Interpreting Future Use Clauses:
Law and Ethics
John A. Neuenschwander is professor emeritus of history at Carthage College and the municipal judge for the City of Kenosha, Wisconsin. He lectures nationwide on the legal aspects of oral history. His new book, A Guide to Oral History and the Law, explains all the critical legal issues, including legal release agreements; copyright; privacy; screening, editing, and sealing procedures to protect against defamation; the protection of sealed and anonymous interviews from courtroom disclosure; the role of Institutional Review Boards (IRBs); teaching considerations; and the new issues raised by the use of interviews on the Internet. In the original post below Neuenschwander looks most closely at a question posted on the H-ORALHIST list serve.

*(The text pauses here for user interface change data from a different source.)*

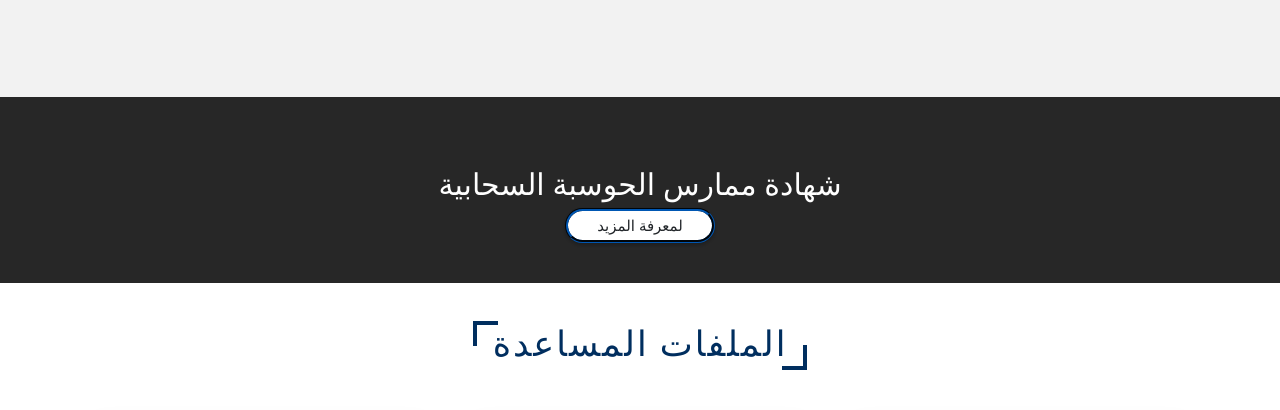
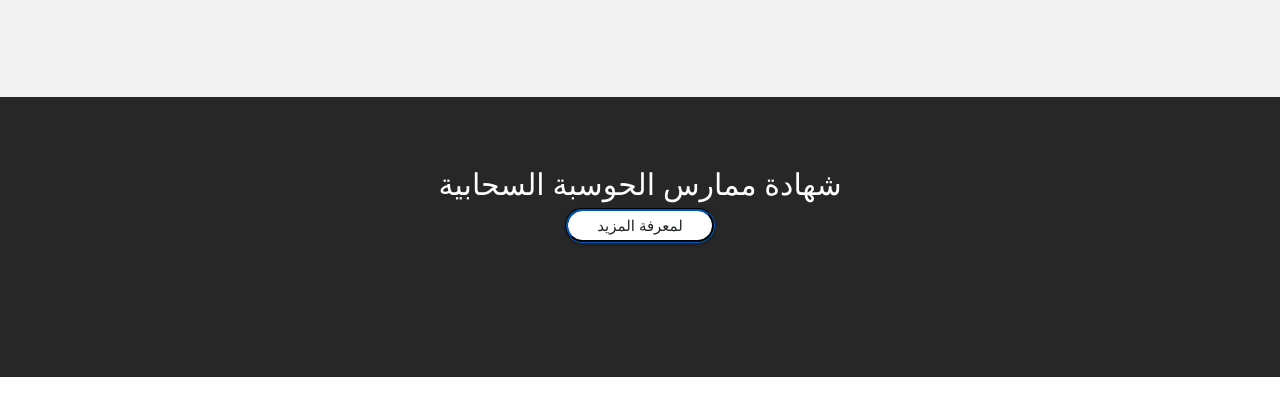
Before and after one commit to Shaja3/bb66, a plain HTML site: page CLF.html in a window 1280 px wide. Shown: the part 999-1409 px from the top of the page. Drawn offline with nearby package versions, Linux system fonts and the light colour scheme.

Commit message:
Add files via upload

```diff
--- a/css/style.css
+++ b/css/style.css
@@ -471,7 +471,7 @@ body{
     position: relative; /* لتفعيل النسبية للخلفية */
     background-color: rgba(0, 0, 0, 0.849); /* خلفية سوداء شفافة */
     color:#fff;
-    min-height: 15vh;
+    min-height: 35vh;
     padding: 40px 20px;
 }
 
```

In recent weeks several oral historians have posted questions on the H-ORALHIST list serve regarding the advisability of permitting certain uses of oral history material. In both instances those who raised the issue seemed torn between the language of the future use clause that seemingly authorized release of the interviews and the ethics of doing so.
The first question involved a collection of interviews from the 1970s with a group of women who shared a common ethnic identity. The women interviewees were allowed to remain anonymous and the legal releases that they signed specified that their interviews could be used “for such scholarly purposes as the director of the study shall determine.” The director in turn donated the interviews to a regional archive and signed an appropriate release. The archivist, however, was concerned that the original release that the women signed only applied to the study for which they were actually interviewed and not to researchers who were working on different projects etc.

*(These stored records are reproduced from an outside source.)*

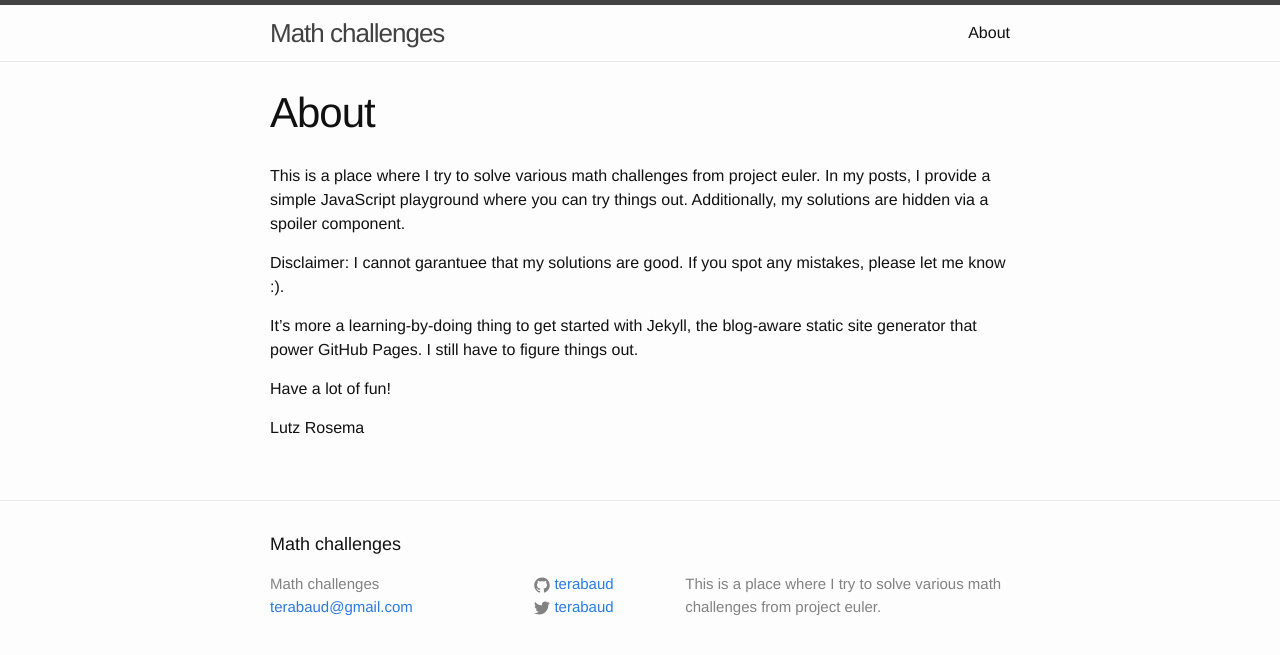
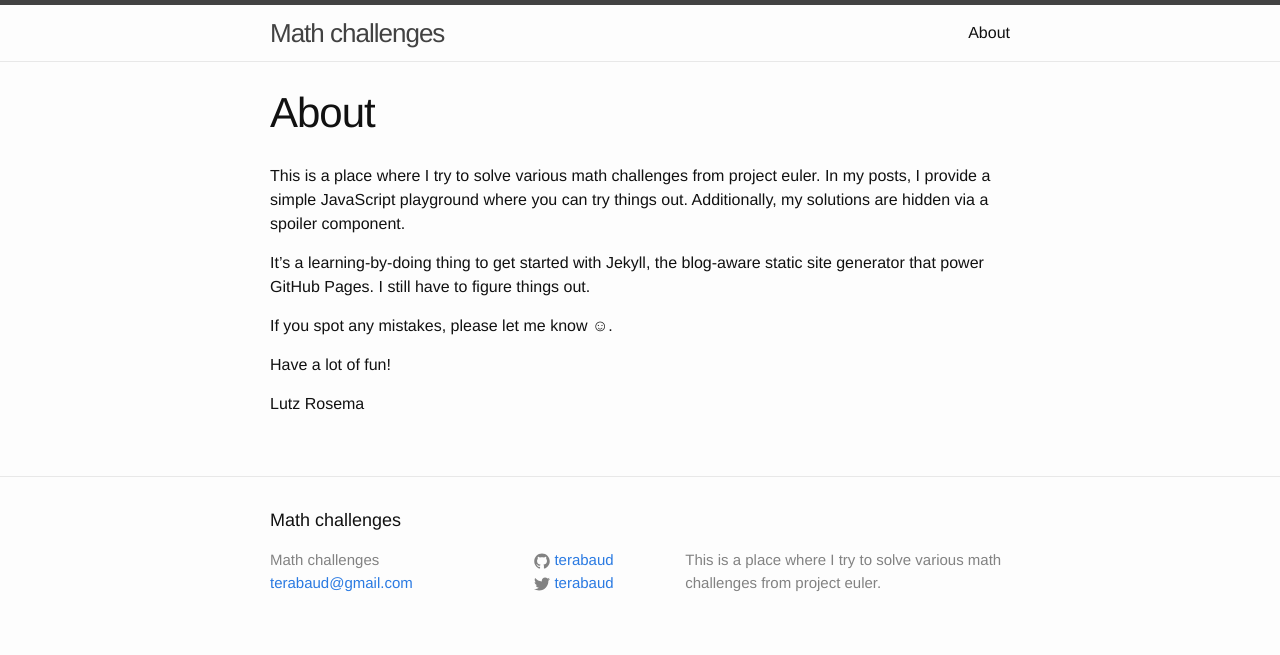
Before and after one commit to learosema/math-challenges, a Jekyll site: the page built from about.md, in a window 1280 px wide. Shown: the top 655 px of the page. Built offline with Jekyll 4.4.1, drawn with Linux system fonts in a browser that asks for light colours.

Commit message:
readme/about update

```diff
--- a/about.md
+++ b/about.md
@@ -7,10 +7,10 @@ permalink: /about/
 This is a place where I try to solve various math challenges from project euler.
 In my posts, I provide a simple JavaScript playground where you can try things out. Additionally, my solutions are hidden via a spoiler component.
 
-Disclaimer: I cannot garantuee that my solutions are good. If you spot any mistakes, please let me know :).
+It's a learning-by-doing thing to get started with Jekyll, the blog-aware static site generator that power GitHub Pages.
+I still have to figure things out.
 
-It's more a learning-by-doing thing to get started with Jekyll, the blog-aware static site generator that power GitHub Pages.
-I still have to figure things out.
+If you spot any mistakes, please let me know ☺.
 
 Have a lot of fun!
 
```
Also changed, not shown: README.md.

The second question arose from a video oral history that an interviewee made corrections to when the interview was transcribed. These corrections were very few in number and involved grammar and several statements of fact. A request was made to use the video oral history in a media presentation. The potential user did not wish to edit out those portions that the interviewee corrected in the transcript but instead wanted to insert on-screen visual corrections. The future use clause in the release signed by the interviewee allowed the archive “…to publish, duplicate, distribute, dispose of, or use the Memoir in current forms and future electronic media,…for scholarly and education uses, and for other purposes.”

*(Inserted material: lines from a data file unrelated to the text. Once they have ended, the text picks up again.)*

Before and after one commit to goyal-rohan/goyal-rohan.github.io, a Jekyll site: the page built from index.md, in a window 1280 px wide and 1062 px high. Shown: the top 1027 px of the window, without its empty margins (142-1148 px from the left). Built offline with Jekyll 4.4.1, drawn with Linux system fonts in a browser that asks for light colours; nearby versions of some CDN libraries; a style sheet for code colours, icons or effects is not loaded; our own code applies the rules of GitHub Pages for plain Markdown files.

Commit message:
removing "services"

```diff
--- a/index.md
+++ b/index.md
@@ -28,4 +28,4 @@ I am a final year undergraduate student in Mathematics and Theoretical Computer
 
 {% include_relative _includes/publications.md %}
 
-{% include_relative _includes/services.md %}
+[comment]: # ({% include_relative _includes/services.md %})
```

Although the vast majority of requests to utilize archived interviews are quite routine, whenever a request does raise some concern the most advisable approach is to undertake a combined legal/ethical assessment. This type of analysis is advocated by the Oral History Association’s Best Practices for Oral History which was adopted in October, 2009. The ethical guideline that recommends this approach specifically encourages institutions who are responsible for preserving and providing access to interviews “…to comply to the extent to which it is aware with the letter and spirit of the interviewee’s agreement with the interviewer and sponsoring institution.” [Post Interview #7]
Starting with the first query, the release which the women signed allowed their interviews to be used “for such scholarly purposes as the director of the study shall determine.” This language would appear to be broad enough to encompass subsequent donation by the director to an archive where future researchers would in turn have access. Because the women are not identified, the spirit or ethical side of the inquiry is moot.
The second query, however, seems to raise both letter and spirit of the law issues. On the legal side the key question is whether or not the interviewee was clearly informed that both the unedited video history and the edited transcript would be available for future “scholarly and education uses”? In other words, would an interviewee who cared enough to make corrections to his/her memoir be upset to find out that the uncorrected interview was being broadcast? If the answer is yes, then the spirit of the agreement would seemingly be compromised as well and it would be advisable to seek specific consent from the interviewee for the proposed use of his video history in the broadcast.